→ Your goal
All entries shown below must be given again word for word.

Items listed in a dataset:
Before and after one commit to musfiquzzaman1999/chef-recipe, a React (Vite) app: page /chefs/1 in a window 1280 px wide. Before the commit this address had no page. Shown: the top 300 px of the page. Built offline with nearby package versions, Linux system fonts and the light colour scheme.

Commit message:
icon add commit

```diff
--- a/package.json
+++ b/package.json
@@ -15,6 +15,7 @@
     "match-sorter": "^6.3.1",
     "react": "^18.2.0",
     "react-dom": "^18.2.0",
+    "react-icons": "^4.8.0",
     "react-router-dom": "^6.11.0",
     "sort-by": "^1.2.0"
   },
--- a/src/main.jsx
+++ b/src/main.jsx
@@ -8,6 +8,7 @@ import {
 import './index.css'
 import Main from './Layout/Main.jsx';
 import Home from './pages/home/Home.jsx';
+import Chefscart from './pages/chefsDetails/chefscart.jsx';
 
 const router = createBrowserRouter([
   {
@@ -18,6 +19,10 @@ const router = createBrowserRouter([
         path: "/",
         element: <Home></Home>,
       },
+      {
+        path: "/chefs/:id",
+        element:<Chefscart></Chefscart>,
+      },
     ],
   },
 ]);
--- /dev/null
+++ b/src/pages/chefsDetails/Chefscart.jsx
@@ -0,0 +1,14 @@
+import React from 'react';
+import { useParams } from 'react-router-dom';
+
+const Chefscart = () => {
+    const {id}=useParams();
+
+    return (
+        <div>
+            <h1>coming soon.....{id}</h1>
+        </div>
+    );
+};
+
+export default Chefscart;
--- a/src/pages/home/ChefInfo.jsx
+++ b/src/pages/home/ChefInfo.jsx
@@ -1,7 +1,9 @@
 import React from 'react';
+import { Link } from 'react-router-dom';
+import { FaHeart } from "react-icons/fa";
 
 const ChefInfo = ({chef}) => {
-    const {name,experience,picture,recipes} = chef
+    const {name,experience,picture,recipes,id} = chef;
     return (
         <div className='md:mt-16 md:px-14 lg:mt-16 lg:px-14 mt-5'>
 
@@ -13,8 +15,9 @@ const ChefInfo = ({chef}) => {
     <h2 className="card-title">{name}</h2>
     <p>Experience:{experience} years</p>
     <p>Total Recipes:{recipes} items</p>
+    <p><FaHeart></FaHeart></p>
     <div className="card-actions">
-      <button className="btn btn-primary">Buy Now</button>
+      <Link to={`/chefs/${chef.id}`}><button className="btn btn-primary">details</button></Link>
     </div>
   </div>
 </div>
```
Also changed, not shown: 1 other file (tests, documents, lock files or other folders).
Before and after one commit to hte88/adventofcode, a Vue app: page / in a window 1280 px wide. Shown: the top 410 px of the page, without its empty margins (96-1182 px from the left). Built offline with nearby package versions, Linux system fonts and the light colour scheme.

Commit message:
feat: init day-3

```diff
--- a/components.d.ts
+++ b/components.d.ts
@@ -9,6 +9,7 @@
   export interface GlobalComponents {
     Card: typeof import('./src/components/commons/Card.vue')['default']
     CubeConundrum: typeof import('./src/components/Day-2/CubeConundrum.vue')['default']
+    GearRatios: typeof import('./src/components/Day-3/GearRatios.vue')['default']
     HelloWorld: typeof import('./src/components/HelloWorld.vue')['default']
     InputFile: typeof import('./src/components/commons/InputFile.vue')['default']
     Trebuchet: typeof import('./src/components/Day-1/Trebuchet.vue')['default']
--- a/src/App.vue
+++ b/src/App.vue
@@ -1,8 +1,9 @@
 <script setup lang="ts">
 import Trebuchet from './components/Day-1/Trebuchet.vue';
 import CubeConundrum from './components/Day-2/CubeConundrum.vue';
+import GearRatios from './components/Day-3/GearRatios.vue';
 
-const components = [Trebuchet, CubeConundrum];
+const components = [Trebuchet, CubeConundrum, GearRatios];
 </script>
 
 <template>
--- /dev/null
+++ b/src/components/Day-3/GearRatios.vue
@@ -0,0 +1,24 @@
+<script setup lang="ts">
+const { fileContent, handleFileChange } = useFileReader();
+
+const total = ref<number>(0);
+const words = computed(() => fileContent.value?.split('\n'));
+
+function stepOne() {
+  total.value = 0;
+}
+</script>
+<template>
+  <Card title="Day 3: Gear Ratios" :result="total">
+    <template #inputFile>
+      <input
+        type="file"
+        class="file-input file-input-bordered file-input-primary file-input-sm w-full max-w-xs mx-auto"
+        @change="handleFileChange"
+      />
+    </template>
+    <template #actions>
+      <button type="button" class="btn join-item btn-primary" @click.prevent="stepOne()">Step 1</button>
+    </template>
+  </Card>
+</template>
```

→ Task result
Before and after one commit to musfiquzzaman1999/chef-recipe, a React (Vite) app: page /chefs/1 in a window 1280 px wide. Before the commit this address had no page. Shown: the top 300 px of the page. Built offline with nearby package versions, Linux system fonts and the light colour scheme.

Commit message:
icon add commit

```diff
--- a/package.json
+++ b/package.json
@@ -15,6 +15,7 @@
     "match-sorter": "^6.3.1",
     "react": "^18.2.0",
     "react-dom": "^18.2.0",
+    "react-icons": "^4.8.0",
     "react-router-dom": "^6.11.0",
     "sort-by": "^1.2.0"
   },
--- a/src/main.jsx
+++ b/src/main.jsx
@@ -8,6 +8,7 @@ import {
 import './index.css'
 import Main from './Layout/Main.jsx';
 import Home from './pages/home/Home.jsx';
+import Chefscart from './pages/chefsDetails/chefscart.jsx';
 
 const router = createBrowserRouter([
   {
@@ -18,6 +19,10 @@ const router = createBrowserRouter([
         path: "/",
         element: <Home></Home>,
       },
+      {
+        path: "/chefs/:id",
+        element:<Chefscart></Chefscart>,
+      },
     ],
   },
 ]);
--- /dev/null
+++ b/src/pages/chefsDetails/Chefscart.jsx
@@ -0,0 +1,14 @@
+import React from 'react';
+import { useParams } from 'react-router-dom';
+
+const Chefscart = () => {
+    const {id}=useParams();
+
+    return (
+        <div>
+            <h1>coming soon.....{id}</h1>
+        </div>
+    );
+};
+
+export default Chefscart;
--- a/src/pages/home/ChefInfo.jsx
+++ b/src/pages/home/ChefInfo.jsx
@@ -1,7 +1,9 @@
 import React from 'react';
+import { Link } from 'react-router-dom';
+import { FaHeart } from "react-icons/fa";
 
 const ChefInfo = ({chef}) => {
-    const {name,experience,picture,recipes} = chef
+    const {name,experience,picture,recipes,id} = chef;
     return (
         <div className='md:mt-16 md:px-14 lg:mt-16 lg:px-14 mt-5'>
 
@@ -13,8 +15,9 @@ const ChefInfo = ({chef}) => {
     <h2 className="card-title">{name}</h2>
     <p>Experience:{experience} years</p>
     <p>Total Recipes:{recipes} items</p>
+    <p><FaHeart></FaHeart></p>
     <div className="card-actions">
-      <button className="btn btn-primary">Buy Now</button>
+      <Link to={`/chefs/${chef.id}`}><button className="btn btn-primary">details</button></Link>
     </div>
   </div>
 </div>
```
Also changed, not shown: 1 other file (tests, documents, lock files or other folders).
Before and after one commit to hte88/adventofcode, a Vue app: page / in a window 1280 px wide. Shown: the top 410 px of the page, without its empty margins (96-1182 px from the left). Built offline with nearby package versions, Linux system fonts and the light colour scheme.

Commit message:
feat: init day-3

```diff
--- a/components.d.ts
+++ b/components.d.ts
@@ -9,6 +9,7 @@
   export interface GlobalComponents {
     Card: typeof import('./src/components/commons/Card.vue')['default']
     CubeConundrum: typeof import('./src/components/Day-2/CubeConundrum.vue')['default']
+    GearRatios: typeof import('./src/components/Day-3/GearRatios.vue')['default']
     HelloWorld: typeof import('./src/components/HelloWorld.vue')['default']
     InputFile: typeof import('./src/components/commons/InputFile.vue')['default']
     Trebuchet: typeof import('./src/components/Day-1/Trebuchet.vue')['default']
--- a/src/App.vue
+++ b/src/App.vue
@@ -1,8 +1,9 @@
 <script setup lang="ts">
 import Trebuchet from './components/Day-1/Trebuchet.vue';
 import CubeConundrum from './components/Day-2/CubeConundrum.vue';
+import GearRatios from './components/Day-3/GearRatios.vue';
 
-const components = [Trebuchet, CubeConundrum];
+const components = [Trebuchet, CubeConundrum, GearRatios];
 </script>
 
 <template>
--- /dev/null
+++ b/src/components/Day-3/GearRatios.vue
@@ -0,0 +1,24 @@
+<script setup lang="ts">
+const { fileContent, handleFileChange } = useFileReader();
+
+const total = ref<number>(0);
+const words = computed(() => fileContent.value?.split('\n'));
+
+function stepOne() {
+  total.value = 0;
+}
+</script>
+<template>
+  <Card title="Day 3: Gear Ratios" :result="total">
+    <template #inputFile>
+      <input
+        type="file"
+        class="file-input file-input-bordered file-input-primary file-input-sm w-full max-w-xs mx-auto"
+        @change="handleFileChange"
+      />
+    </template>
+    <template #actions>
+      <button type="button" class="btn join-item btn-primary" @click.prevent="stepOne()">Step 1</button>
+    </template>
+  </Card>
+</template>
```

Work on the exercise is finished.